WHAT TO DO -> Every line of the data below is to be written out again exactly.

***

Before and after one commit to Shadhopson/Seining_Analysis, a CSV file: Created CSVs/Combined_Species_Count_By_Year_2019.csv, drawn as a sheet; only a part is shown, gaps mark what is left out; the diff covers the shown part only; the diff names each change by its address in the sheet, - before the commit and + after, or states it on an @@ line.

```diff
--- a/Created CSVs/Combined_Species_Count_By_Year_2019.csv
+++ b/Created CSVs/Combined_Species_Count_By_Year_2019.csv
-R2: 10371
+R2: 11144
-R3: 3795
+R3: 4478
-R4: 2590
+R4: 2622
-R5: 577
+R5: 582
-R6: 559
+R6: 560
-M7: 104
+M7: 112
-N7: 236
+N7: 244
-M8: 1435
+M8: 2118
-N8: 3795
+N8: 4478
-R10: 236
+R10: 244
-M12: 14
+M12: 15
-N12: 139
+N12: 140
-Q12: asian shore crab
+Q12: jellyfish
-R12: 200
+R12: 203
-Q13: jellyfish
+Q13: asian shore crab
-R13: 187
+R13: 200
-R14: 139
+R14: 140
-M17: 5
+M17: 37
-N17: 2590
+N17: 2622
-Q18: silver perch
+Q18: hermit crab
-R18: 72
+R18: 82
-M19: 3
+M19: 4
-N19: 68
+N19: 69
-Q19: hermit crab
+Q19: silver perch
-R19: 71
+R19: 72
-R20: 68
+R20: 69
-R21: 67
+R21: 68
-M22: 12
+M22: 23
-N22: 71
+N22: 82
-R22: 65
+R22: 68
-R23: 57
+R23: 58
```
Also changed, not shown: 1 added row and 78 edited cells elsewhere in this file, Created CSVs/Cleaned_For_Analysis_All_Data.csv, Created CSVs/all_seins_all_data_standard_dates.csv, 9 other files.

***

SOLUTION ->
Before and after one commit to Shadhopson/Seining_Analysis, a CSV file: Created CSVs/Combined_Species_Count_By_Year_2019.csv, drawn as a sheet; only a part is shown, gaps mark what is left out; the diff covers the shown part only; the diff names each change by its address in the sheet, - before the commit and + after, or states it on an @@ line.

```diff
--- a/Created CSVs/Combined_Species_Count_By_Year_2019.csv
+++ b/Created CSVs/Combined_Species_Count_By_Year_2019.csv
-R2: 10371
+R2: 11144
-R3: 3795
+R3: 4478
-R4: 2590
+R4: 2622
-R5: 577
+R5: 582
-R6: 559
+R6: 560
-M7: 104
+M7: 112
-N7: 236
+N7: 244
-M8: 1435
+M8: 2118
-N8: 3795
+N8: 4478
-R10: 236
+R10: 244
-M12: 14
+M12: 15
-N12: 139
+N12: 140
-Q12: asian shore crab
+Q12: jellyfish
-R12: 200
+R12: 203
-Q13: jellyfish
+Q13: asian shore crab
-R13: 187
+R13: 200
-R14: 139
+R14: 140
-M17: 5
+M17: 37
-N17: 2590
+N17: 2622
-Q18: silver perch
+Q18: hermit crab
-R18: 72
+R18: 82
-M19: 3
+M19: 4
-N19: 68
+N19: 69
-Q19: hermit crab
+Q19: silver perch
-R19: 71
+R19: 72
-R20: 68
+R20: 69
-R21: 67
+R21: 68
-M22: 12
+M22: 23
-N22: 71
+N22: 82
-R22: 65
+R22: 68
-R23: 57
+R23: 58
```
Also changed, not shown: 1 added row and 78 edited cells elsewhere in this file, Created CSVs/Cleaned_For_Analysis_All_Data.csv, Created CSVs/all_seins_all_data_standard_dates.csv, 9 other files.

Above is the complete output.